[[ Records for this exercise open ]]

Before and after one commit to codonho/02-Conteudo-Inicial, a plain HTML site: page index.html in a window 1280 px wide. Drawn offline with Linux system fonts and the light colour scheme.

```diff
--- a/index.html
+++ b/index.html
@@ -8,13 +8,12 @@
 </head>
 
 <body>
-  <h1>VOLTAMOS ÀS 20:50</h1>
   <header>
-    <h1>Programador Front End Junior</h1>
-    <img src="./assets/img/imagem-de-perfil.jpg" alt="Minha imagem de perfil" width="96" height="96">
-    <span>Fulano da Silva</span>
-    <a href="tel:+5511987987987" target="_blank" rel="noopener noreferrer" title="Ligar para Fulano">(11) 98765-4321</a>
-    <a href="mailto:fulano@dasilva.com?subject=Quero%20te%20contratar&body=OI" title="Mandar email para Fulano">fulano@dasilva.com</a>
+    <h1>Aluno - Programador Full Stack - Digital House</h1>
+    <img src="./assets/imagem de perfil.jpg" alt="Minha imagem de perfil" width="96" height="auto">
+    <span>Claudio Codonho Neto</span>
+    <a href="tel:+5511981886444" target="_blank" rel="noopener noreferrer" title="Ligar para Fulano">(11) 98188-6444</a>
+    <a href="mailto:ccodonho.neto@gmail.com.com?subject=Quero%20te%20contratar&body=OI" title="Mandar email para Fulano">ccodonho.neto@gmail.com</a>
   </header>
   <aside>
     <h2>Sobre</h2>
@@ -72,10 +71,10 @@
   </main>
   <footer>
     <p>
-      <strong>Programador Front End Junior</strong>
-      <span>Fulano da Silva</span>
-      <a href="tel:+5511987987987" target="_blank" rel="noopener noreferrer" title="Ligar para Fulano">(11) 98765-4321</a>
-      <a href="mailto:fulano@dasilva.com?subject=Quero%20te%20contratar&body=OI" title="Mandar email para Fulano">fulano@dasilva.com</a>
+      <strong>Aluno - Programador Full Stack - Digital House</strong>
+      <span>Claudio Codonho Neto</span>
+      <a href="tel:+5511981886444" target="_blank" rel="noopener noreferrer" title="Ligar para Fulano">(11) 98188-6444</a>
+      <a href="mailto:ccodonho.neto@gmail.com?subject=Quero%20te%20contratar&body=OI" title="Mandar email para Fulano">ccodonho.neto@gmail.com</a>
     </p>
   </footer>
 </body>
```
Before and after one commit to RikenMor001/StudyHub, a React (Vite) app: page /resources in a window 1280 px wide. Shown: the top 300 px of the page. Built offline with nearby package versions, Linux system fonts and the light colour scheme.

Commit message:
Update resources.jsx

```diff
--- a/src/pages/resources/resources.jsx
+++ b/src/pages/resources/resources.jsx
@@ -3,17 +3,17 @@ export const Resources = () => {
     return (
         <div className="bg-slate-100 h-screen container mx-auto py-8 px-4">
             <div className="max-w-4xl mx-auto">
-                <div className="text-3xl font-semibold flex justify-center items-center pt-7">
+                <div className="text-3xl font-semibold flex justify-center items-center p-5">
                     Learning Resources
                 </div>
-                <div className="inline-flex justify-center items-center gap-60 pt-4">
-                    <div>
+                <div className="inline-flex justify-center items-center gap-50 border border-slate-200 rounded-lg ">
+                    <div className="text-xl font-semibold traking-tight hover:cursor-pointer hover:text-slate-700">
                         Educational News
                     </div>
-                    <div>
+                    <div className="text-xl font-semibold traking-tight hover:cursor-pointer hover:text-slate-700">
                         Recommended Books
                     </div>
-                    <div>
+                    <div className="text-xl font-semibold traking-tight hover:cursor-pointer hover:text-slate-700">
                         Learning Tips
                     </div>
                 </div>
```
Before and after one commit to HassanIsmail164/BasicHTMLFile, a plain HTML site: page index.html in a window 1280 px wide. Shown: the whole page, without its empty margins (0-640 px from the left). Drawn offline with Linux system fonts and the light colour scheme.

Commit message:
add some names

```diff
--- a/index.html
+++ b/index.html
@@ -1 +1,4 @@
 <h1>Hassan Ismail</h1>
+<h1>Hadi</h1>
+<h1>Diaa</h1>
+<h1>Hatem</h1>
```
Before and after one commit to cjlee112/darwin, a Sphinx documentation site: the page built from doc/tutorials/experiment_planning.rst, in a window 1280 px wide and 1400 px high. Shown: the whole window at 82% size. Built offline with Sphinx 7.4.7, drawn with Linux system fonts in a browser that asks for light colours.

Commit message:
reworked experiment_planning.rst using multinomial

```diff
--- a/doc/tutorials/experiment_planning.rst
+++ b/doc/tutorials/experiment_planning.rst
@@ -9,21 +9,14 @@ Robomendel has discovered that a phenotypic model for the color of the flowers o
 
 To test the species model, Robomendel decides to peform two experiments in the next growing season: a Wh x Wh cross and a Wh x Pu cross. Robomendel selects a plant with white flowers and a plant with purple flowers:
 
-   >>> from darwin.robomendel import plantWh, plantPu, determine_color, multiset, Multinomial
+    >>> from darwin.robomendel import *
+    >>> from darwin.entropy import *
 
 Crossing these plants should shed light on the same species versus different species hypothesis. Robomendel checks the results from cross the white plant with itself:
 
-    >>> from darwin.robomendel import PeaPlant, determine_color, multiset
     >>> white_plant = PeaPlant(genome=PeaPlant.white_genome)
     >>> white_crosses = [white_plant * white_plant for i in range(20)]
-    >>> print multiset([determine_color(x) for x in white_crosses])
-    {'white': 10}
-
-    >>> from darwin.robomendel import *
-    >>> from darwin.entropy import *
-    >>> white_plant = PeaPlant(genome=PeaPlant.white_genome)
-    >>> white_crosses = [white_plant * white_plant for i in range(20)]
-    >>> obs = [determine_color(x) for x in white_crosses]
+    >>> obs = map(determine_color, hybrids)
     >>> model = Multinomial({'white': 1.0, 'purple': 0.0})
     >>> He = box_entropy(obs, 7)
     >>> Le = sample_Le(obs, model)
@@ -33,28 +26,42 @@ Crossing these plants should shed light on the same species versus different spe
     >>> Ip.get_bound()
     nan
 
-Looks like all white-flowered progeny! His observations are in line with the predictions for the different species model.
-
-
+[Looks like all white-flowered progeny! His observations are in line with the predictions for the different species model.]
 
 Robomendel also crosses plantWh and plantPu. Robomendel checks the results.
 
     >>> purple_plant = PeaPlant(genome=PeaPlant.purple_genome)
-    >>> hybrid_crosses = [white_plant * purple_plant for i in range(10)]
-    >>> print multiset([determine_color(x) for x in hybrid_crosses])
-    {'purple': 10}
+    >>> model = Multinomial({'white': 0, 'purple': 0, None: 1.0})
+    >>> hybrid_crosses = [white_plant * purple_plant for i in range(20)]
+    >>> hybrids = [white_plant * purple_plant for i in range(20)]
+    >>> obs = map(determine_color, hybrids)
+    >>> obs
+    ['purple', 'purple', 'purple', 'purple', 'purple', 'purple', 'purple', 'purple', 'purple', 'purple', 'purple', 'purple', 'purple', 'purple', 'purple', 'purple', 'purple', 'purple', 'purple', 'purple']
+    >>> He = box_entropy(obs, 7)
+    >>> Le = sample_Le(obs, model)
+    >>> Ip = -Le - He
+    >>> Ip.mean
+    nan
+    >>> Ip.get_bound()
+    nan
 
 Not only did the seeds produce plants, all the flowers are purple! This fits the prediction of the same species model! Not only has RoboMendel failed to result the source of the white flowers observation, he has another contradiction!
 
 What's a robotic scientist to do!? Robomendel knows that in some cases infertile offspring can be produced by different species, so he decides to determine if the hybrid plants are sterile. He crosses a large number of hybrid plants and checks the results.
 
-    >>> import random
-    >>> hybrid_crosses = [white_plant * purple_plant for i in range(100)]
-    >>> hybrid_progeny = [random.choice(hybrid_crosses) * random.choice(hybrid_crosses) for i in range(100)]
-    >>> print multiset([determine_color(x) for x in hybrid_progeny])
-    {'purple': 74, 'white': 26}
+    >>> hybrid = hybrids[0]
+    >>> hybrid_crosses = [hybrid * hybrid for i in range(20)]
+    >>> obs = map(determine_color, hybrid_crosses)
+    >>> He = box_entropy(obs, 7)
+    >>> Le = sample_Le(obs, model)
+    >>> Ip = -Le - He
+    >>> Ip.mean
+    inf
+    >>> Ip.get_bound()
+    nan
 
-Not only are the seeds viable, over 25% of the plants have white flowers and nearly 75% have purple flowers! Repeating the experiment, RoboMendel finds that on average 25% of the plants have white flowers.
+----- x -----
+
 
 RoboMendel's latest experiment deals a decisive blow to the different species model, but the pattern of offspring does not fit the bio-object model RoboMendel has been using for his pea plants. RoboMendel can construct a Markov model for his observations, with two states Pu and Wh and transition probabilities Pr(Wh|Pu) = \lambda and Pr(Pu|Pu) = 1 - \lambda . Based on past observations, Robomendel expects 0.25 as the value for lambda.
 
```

[[ Records for this exercise closed ]]

- Task directions -
The expected output is every line of the records in which the string "site" appears.

- Task result -
Before and after one commit to codonho/02-Conteudo-Inicial, a plain HTML site: page index.html in a window 1280 px wide. Drawn offline with Linux system fonts and the light colour scheme.
Before and after one commit to HassanIsmail164/BasicHTMLFile, a plain HTML site: page index.html in a window 1280 px wide. Shown: the whole page, without its empty margins (0-640 px from the left). Drawn offline with Linux system fonts and the light colour scheme.
Before and after one commit to cjlee112/darwin, a Sphinx documentation site: the page built from doc/tutorials/experiment_planning.rst, in a window 1280 px wide and 1400 px high. Shown: the whole window at 82% size. Built offline with Sphinx 7.4.7, drawn with Linux system fonts in a browser that asks for light colours.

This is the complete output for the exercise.